- 1. closedness vs. openness
- 2. autonomy vs. connection
- 3. novelty vs. predictability
Differences bring you together
similarities bring you together; both individuals share traits, interests, and approaches to communication.
- Independent - partners live separate and disconnected lives.
- Dependent - partners rely so much on one another that their identities are enmeshed with one another.
- Interdependent - Relationships in which the partners rely on one another but are not so dependent that they cannot make independent decisions when warranted.
- Disconfirming messages - messages that deny the value of a relational partner by refusing to acknowledge his or her presence and communication.
- Confirming messages - Messages that value the partner's presence and contributions.
- Rejection messages - Messages that acknowledge the partner's presence and communication, but do not fully accept or agree with the partner.
- Rigid vs. flexible
- dominant vs. passive
Strategies for Managing Dialectics
p.129, Table 7.1
- Denial - partners claim that no tension exists
- Segmentation - partners segment their approach to a dialectic depending on the situation.

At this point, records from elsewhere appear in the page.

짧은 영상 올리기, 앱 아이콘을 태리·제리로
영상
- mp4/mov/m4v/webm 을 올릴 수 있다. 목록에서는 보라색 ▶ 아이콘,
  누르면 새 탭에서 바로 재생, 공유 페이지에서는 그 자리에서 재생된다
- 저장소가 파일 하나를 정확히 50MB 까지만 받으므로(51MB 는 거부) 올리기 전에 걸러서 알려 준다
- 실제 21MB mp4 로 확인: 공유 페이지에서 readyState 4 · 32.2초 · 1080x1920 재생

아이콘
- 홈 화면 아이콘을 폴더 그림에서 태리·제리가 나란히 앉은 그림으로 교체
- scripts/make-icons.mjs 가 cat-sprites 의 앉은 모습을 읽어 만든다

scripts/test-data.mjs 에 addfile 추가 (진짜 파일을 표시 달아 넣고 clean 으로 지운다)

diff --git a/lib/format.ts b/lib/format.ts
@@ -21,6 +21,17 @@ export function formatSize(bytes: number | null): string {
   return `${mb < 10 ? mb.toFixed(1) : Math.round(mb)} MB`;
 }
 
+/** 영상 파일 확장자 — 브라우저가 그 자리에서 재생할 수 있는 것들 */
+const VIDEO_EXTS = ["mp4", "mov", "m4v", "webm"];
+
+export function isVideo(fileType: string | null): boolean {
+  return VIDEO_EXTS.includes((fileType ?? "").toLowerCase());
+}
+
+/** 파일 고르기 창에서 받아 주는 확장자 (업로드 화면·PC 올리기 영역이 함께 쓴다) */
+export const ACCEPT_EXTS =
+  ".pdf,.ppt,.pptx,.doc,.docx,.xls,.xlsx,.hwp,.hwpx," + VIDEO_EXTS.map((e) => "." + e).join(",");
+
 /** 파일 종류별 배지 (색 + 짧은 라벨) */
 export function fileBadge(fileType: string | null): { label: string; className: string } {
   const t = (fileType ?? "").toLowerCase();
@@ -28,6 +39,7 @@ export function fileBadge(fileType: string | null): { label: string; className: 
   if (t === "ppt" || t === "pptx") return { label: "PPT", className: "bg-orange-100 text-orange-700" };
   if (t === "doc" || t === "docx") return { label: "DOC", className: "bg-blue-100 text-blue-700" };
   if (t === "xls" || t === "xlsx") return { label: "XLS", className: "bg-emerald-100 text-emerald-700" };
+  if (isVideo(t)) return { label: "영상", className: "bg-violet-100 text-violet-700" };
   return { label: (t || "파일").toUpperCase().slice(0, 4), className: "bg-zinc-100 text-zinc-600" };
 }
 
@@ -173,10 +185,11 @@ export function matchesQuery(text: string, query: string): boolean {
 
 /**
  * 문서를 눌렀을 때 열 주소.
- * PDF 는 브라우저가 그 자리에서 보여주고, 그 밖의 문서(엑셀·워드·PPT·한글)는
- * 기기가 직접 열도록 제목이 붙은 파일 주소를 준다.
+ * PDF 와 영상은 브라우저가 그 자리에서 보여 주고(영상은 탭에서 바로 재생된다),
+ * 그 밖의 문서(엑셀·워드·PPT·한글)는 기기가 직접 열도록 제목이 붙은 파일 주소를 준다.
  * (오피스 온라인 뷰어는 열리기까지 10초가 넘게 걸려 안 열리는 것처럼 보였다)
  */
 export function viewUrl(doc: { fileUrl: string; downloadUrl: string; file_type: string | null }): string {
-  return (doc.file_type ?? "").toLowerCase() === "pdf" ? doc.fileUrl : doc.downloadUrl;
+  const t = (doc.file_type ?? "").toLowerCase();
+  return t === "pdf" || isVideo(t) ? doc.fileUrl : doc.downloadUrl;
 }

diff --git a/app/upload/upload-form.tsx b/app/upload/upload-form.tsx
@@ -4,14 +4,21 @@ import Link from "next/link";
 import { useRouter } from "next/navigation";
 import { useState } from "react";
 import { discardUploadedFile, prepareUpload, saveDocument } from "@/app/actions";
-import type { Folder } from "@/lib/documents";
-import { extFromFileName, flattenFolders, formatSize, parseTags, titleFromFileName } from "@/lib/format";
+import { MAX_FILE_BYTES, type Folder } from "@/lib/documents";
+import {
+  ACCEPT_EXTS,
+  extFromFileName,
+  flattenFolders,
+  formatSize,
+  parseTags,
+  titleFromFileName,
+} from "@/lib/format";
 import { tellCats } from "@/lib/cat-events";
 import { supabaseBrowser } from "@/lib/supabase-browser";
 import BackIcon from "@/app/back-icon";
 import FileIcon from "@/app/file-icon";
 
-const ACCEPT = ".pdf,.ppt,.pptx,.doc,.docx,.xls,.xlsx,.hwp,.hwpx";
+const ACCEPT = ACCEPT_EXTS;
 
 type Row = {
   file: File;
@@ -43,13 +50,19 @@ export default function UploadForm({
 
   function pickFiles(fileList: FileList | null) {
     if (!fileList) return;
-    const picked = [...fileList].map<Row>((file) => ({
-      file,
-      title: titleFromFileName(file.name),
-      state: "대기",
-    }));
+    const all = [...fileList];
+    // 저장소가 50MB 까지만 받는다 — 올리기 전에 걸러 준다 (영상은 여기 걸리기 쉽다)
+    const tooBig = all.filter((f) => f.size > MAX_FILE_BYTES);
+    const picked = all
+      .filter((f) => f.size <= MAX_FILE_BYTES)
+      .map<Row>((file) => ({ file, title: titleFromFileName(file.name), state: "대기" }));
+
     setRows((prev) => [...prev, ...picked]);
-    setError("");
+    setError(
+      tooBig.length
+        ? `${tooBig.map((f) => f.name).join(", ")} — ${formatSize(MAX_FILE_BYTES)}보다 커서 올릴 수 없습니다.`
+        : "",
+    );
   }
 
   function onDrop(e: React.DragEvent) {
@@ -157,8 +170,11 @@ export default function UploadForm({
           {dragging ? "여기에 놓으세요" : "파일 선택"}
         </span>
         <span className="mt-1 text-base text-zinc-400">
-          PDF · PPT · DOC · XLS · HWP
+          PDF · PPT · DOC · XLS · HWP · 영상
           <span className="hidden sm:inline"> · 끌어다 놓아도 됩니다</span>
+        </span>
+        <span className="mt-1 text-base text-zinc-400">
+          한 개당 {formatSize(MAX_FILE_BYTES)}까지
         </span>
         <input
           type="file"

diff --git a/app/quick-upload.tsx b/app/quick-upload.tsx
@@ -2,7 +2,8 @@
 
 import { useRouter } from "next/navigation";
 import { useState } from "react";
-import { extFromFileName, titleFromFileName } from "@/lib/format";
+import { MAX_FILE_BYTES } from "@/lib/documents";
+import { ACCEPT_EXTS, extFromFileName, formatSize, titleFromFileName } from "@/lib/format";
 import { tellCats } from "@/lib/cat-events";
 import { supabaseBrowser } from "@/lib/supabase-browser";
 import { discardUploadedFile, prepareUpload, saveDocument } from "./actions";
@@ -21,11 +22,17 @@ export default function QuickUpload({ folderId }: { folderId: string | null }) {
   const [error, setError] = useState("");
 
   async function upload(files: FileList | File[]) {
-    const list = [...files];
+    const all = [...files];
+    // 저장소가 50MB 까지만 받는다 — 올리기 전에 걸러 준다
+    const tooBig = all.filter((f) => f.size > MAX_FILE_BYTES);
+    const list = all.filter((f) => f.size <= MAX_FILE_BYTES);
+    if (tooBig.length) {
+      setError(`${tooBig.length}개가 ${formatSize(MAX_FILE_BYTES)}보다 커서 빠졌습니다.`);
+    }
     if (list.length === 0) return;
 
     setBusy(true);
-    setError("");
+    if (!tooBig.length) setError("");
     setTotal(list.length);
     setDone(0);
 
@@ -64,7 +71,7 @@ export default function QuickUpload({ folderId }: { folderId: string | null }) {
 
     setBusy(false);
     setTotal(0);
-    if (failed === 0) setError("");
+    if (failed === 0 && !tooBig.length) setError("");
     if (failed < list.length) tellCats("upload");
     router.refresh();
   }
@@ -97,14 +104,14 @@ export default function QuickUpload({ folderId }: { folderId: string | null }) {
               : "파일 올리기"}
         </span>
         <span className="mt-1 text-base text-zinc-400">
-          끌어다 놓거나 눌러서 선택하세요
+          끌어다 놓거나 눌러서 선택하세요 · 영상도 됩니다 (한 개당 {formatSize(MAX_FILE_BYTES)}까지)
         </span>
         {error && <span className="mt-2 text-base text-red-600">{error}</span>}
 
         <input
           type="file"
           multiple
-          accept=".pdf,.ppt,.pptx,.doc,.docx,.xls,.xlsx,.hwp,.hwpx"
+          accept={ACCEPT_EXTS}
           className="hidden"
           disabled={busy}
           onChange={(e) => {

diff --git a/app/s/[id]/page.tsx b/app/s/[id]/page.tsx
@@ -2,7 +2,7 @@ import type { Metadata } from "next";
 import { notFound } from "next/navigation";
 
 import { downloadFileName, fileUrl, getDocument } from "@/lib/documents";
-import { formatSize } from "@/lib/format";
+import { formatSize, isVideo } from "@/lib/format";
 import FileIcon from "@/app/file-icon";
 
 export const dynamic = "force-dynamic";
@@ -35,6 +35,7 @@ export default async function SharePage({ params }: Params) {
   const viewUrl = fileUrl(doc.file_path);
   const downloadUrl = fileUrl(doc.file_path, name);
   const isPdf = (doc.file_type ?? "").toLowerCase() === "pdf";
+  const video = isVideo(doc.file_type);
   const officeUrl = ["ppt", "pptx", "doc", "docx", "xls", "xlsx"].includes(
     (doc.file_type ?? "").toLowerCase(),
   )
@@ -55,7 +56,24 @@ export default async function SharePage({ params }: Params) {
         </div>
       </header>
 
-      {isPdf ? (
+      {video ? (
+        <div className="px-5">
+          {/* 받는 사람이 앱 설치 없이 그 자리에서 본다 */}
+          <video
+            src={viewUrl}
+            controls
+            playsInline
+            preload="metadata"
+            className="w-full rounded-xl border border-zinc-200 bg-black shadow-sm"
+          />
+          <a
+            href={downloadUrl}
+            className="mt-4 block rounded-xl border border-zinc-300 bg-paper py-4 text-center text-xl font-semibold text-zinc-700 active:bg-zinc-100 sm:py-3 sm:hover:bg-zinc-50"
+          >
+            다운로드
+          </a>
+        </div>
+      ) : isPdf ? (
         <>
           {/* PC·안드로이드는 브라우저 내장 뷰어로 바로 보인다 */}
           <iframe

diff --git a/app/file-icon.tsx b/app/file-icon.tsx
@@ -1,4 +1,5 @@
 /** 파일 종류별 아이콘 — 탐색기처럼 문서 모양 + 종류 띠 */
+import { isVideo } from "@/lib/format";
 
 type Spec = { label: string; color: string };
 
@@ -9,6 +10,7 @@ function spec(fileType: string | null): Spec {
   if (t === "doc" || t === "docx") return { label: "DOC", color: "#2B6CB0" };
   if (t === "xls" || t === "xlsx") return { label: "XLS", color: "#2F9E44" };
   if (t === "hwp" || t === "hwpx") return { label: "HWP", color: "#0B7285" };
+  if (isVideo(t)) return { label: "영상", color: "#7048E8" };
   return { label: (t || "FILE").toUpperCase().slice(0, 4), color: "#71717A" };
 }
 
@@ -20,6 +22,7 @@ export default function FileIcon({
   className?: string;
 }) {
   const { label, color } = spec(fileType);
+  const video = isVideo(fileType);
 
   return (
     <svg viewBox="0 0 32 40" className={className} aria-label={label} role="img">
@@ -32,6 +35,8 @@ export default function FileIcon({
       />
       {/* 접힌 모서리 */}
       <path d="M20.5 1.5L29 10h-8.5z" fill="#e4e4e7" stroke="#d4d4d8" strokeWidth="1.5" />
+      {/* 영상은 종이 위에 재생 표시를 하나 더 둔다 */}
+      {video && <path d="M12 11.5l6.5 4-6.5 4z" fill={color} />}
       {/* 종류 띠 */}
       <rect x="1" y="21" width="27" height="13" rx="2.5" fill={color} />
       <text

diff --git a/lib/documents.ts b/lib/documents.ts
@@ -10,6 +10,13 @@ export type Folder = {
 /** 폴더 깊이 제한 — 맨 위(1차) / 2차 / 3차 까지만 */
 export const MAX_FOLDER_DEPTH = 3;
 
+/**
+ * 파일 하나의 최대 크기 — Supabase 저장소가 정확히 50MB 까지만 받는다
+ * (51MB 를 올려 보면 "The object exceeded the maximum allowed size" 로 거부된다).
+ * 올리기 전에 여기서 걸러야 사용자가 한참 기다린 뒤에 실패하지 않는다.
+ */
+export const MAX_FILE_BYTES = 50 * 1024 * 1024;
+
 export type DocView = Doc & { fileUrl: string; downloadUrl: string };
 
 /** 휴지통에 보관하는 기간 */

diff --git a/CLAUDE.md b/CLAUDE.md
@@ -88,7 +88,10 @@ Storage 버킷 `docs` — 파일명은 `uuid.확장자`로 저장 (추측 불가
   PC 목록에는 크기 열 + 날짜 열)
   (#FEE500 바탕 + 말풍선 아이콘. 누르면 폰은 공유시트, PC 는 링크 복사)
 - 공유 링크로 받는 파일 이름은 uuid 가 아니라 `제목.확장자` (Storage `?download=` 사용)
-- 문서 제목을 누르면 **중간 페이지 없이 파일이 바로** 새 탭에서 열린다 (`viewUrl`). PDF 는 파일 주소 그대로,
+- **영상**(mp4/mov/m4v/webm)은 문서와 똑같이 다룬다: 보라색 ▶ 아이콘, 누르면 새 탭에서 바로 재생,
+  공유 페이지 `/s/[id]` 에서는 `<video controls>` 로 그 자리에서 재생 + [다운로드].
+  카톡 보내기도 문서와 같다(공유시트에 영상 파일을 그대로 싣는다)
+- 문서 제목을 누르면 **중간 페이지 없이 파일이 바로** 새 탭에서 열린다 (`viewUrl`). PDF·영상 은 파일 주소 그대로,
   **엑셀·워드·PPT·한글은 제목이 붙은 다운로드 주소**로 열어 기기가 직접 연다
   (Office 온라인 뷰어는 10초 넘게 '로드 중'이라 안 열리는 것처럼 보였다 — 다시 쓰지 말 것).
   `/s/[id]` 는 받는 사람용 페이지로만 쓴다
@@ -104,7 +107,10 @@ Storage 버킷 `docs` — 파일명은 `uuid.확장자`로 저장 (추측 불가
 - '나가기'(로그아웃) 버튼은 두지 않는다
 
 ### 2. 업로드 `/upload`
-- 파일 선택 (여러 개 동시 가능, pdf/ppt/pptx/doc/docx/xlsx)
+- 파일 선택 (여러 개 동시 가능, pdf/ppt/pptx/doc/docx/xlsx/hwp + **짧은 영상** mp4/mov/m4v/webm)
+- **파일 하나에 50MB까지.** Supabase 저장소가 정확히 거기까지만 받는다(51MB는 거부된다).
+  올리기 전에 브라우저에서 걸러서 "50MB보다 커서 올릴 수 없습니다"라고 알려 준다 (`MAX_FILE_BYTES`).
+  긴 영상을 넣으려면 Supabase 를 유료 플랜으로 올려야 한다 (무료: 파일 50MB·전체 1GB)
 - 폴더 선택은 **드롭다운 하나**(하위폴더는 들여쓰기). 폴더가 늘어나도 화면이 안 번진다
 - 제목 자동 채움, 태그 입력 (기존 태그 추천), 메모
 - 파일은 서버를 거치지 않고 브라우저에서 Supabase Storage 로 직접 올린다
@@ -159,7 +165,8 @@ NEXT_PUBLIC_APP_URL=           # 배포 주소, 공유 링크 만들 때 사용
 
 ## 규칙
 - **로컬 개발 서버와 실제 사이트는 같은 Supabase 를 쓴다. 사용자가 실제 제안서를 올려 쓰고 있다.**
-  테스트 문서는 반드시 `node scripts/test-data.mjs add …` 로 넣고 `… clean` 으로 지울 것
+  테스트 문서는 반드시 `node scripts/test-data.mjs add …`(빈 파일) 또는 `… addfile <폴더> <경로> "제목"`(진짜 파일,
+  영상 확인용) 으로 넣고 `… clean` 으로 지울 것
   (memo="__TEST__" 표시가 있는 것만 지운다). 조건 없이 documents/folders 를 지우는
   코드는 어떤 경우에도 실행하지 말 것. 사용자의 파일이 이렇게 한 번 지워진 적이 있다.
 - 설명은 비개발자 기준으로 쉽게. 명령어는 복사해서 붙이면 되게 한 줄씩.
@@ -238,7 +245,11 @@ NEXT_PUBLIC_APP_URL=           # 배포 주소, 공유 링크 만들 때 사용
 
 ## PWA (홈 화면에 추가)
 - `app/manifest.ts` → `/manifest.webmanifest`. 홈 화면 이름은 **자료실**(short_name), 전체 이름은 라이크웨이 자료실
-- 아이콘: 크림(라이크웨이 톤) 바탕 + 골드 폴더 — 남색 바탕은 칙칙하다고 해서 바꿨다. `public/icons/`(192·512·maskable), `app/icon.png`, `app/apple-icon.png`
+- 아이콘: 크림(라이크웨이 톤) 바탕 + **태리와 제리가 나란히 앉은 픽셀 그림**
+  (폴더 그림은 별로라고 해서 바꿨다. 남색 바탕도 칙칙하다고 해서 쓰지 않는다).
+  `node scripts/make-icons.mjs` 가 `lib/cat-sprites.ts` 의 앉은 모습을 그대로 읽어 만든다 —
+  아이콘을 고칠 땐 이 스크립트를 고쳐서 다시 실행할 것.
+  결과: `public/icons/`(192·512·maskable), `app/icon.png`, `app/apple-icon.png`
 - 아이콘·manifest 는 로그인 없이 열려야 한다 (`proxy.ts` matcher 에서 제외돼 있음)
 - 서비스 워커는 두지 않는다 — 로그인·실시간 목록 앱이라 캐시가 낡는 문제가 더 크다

- Balance - Partners strike a compromise between opposing dialectics.
- Reaffirmation - Partners have competing needs, but accept the tension between dialectics.
- Roles, responsibilities
- Shared history
- Shared space
Two Types of Families
- Those into which we're born
- Those we create
- Upbringing influences our future relationships
- We "manage" conflict the way we lived it
"I" messages. Five ways to respond to conflict.
Using "I" messages will help the other person hear what you have to say without feeling attacked or demeaned.
- Observation - describe what you see, hear, touch, and experience and focuses on facts.
- Feelings - describe your own feelings rather than using "you" statements.
- Wants - describe your wants and needs instead of hoping the person will guess what you want them to do or what you need from them.
- Thoughts - try "I" messages like "I feel secure when you tell me you love me more often," "I like it when you tell me whether or not you enjoyed the meal I cooked."
- Intention - describe what you plan to do. Rather than depend on the other, state your intentions.
Conflict and types of conflict
- Perception of incompatible goals -
- Overt - out in the open
- Covert - hiding anger
- intended outcome - solve the problem, or "win"?
- Below the belt
Conflict Styles (5)
- Collaborate - high concern for self and high concern for people
- Compromise - moderate concern for self and moderate concern for people.
- Accommodate - low concern for self and high concern for people.
- Avoid - low concern for self and low concern for people.
- Compete - high concern for self and low concern for people
- Reciprocity - equality
- Receptivity - status difference
- Association - transitory
- Collectivist - close friendships, high expectations
- Individualistic - friendly, but also look out for self
- Tension or opposition between interacting forces or elements or relationships.
- Every relationship must contend with several issues, or dialectics, in the negotiation of communication between the parties.